How to complete this task: Could you give back the whole listing exactly as written?
──────── Information given
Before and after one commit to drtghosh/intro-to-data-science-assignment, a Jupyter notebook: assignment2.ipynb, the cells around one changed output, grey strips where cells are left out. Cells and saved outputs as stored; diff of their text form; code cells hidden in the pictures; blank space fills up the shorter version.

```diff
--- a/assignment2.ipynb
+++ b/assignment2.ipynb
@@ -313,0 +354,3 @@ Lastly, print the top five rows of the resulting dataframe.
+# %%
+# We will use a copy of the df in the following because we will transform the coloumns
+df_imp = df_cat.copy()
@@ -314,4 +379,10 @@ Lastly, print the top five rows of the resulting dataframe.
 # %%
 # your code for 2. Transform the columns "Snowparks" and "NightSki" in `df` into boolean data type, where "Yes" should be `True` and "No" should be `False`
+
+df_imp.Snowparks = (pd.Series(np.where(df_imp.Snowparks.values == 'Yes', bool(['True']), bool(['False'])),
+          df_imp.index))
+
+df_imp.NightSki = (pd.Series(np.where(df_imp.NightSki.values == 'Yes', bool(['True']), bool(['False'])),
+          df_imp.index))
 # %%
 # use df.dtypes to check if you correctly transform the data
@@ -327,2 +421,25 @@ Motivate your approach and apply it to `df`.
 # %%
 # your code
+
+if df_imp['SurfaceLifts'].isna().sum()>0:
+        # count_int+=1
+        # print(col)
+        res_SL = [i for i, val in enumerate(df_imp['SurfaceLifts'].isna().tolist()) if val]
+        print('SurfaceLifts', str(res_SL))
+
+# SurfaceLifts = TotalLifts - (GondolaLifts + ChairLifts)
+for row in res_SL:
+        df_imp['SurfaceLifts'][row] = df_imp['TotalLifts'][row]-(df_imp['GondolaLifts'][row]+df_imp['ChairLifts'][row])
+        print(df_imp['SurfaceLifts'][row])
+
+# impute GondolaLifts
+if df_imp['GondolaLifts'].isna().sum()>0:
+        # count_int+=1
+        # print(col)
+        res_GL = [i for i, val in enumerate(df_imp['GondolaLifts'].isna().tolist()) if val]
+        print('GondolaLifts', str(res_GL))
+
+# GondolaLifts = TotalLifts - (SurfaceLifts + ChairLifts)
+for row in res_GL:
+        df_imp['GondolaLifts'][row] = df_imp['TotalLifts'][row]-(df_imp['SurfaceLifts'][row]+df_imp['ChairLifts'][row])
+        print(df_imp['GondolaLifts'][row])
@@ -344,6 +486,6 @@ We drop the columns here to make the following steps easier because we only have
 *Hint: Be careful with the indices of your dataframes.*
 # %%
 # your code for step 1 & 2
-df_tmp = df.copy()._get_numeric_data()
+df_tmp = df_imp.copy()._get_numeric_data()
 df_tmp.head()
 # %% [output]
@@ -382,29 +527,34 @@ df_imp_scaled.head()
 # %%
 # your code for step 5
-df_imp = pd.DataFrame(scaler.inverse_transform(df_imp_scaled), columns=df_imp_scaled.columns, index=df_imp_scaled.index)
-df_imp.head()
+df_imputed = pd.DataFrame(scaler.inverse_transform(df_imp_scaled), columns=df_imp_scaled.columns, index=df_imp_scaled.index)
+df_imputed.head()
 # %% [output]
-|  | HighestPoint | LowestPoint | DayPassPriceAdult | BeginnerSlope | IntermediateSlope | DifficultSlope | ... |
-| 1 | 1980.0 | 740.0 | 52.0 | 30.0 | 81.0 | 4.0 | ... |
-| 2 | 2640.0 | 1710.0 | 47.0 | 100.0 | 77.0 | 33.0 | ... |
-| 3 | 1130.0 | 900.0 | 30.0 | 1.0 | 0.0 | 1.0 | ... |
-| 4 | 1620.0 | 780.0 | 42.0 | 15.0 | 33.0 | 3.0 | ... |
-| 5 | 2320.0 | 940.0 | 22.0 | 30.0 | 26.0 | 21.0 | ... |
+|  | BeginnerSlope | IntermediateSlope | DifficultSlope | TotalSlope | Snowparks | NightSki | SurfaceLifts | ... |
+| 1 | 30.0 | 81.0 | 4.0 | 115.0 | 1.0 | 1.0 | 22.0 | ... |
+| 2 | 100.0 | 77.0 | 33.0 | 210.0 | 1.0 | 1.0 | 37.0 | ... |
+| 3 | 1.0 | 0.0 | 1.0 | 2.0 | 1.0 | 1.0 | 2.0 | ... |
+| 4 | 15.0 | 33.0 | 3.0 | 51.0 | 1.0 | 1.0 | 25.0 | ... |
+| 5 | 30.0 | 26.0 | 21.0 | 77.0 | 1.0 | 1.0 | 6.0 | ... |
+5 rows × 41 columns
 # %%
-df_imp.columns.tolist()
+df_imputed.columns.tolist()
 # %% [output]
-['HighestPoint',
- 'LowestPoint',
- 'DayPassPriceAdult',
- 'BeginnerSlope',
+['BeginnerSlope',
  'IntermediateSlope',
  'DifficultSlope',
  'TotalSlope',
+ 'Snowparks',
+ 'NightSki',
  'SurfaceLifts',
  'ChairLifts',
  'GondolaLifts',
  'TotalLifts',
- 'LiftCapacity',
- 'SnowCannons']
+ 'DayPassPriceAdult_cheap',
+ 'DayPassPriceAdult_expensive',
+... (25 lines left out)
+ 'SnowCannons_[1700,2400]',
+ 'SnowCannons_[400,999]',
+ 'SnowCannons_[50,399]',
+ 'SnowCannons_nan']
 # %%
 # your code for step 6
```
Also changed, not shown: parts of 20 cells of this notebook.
────────────────
Finished exercise:
Before and after one commit to drtghosh/intro-to-data-science-assignment, a Jupyter notebook: assignment2.ipynb, the cells around one changed output, grey strips where cells are left out. Cells and saved outputs as stored; diff of their text form; code cells hidden in the pictures; blank space fills up the shorter version.

```diff
--- a/assignment2.ipynb
+++ b/assignment2.ipynb
@@ -313,0 +354,3 @@ Lastly, print the top five rows of the resulting dataframe.
+# %%
+# We will use a copy of the df in the following because we will transform the coloumns
+df_imp = df_cat.copy()
@@ -314,4 +379,10 @@ Lastly, print the top five rows of the resulting dataframe.
 # %%
 # your code for 2. Transform the columns "Snowparks" and "NightSki" in `df` into boolean data type, where "Yes" should be `True` and "No" should be `False`
+
+df_imp.Snowparks = (pd.Series(np.where(df_imp.Snowparks.values == 'Yes', bool(['True']), bool(['False'])),
+          df_imp.index))
+
+df_imp.NightSki = (pd.Series(np.where(df_imp.NightSki.values == 'Yes', bool(['True']), bool(['False'])),
+          df_imp.index))
 # %%
 # use df.dtypes to check if you correctly transform the data
@@ -327,2 +421,25 @@ Motivate your approach and apply it to `df`.
 # %%
 # your code
+
+if df_imp['SurfaceLifts'].isna().sum()>0:
+        # count_int+=1
+        # print(col)
+        res_SL = [i for i, val in enumerate(df_imp['SurfaceLifts'].isna().tolist()) if val]
+        print('SurfaceLifts', str(res_SL))
+
+# SurfaceLifts = TotalLifts - (GondolaLifts + ChairLifts)
+for row in res_SL:
+        df_imp['SurfaceLifts'][row] = df_imp['TotalLifts'][row]-(df_imp['GondolaLifts'][row]+df_imp['ChairLifts'][row])
+        print(df_imp['SurfaceLifts'][row])
+
+# impute GondolaLifts
+if df_imp['GondolaLifts'].isna().sum()>0:
+        # count_int+=1
+        # print(col)
+        res_GL = [i for i, val in enumerate(df_imp['GondolaLifts'].isna().tolist()) if val]
+        print('GondolaLifts', str(res_GL))
+
+# GondolaLifts = TotalLifts - (SurfaceLifts + ChairLifts)
+for row in res_GL:
+        df_imp['GondolaLifts'][row] = df_imp['TotalLifts'][row]-(df_imp['SurfaceLifts'][row]+df_imp['ChairLifts'][row])
+        print(df_imp['GondolaLifts'][row])
@@ -344,6 +486,6 @@ We drop the columns here to make the following steps easier because we only have
 *Hint: Be careful with the indices of your dataframes.*
 # %%
 # your code for step 1 & 2
-df_tmp = df.copy()._get_numeric_data()
+df_tmp = df_imp.copy()._get_numeric_data()
 df_tmp.head()
 # %% [output]
@@ -382,29 +527,34 @@ df_imp_scaled.head()
 # %%
 # your code for step 5
-df_imp = pd.DataFrame(scaler.inverse_transform(df_imp_scaled), columns=df_imp_scaled.columns, index=df_imp_scaled.index)
-df_imp.head()
+df_imputed = pd.DataFrame(scaler.inverse_transform(df_imp_scaled), columns=df_imp_scaled.columns, index=df_imp_scaled.index)
+df_imputed.head()
 # %% [output]
-|  | HighestPoint | LowestPoint | DayPassPriceAdult | BeginnerSlope | IntermediateSlope | DifficultSlope | ... |
-| 1 | 1980.0 | 740.0 | 52.0 | 30.0 | 81.0 | 4.0 | ... |
-| 2 | 2640.0 | 1710.0 | 47.0 | 100.0 | 77.0 | 33.0 | ... |
-| 3 | 1130.0 | 900.0 | 30.0 | 1.0 | 0.0 | 1.0 | ... |
-| 4 | 1620.0 | 780.0 | 42.0 | 15.0 | 33.0 | 3.0 | ... |
-| 5 | 2320.0 | 940.0 | 22.0 | 30.0 | 26.0 | 21.0 | ... |
+|  | BeginnerSlope | IntermediateSlope | DifficultSlope | TotalSlope | Snowparks | NightSki | SurfaceLifts | ... |
+| 1 | 30.0 | 81.0 | 4.0 | 115.0 | 1.0 | 1.0 | 22.0 | ... |
+| 2 | 100.0 | 77.0 | 33.0 | 210.0 | 1.0 | 1.0 | 37.0 | ... |
+| 3 | 1.0 | 0.0 | 1.0 | 2.0 | 1.0 | 1.0 | 2.0 | ... |
+| 4 | 15.0 | 33.0 | 3.0 | 51.0 | 1.0 | 1.0 | 25.0 | ... |
+| 5 | 30.0 | 26.0 | 21.0 | 77.0 | 1.0 | 1.0 | 6.0 | ... |
+5 rows × 41 columns
 # %%
-df_imp.columns.tolist()
+df_imputed.columns.tolist()
 # %% [output]
-['HighestPoint',
- 'LowestPoint',
- 'DayPassPriceAdult',
- 'BeginnerSlope',
+['BeginnerSlope',
  'IntermediateSlope',
  'DifficultSlope',
  'TotalSlope',
+ 'Snowparks',
+ 'NightSki',
  'SurfaceLifts',
  'ChairLifts',
  'GondolaLifts',
  'TotalLifts',
- 'LiftCapacity',
- 'SnowCannons']
+ 'DayPassPriceAdult_cheap',
+ 'DayPassPriceAdult_expensive',
+... (25 lines left out)
+ 'SnowCannons_[1700,2400]',
+ 'SnowCannons_[400,999]',
+ 'SnowCannons_[50,399]',
+ 'SnowCannons_nan']
 # %%
 # your code for step 6
```
Also changed, not shown: parts of 20 cells of this notebook.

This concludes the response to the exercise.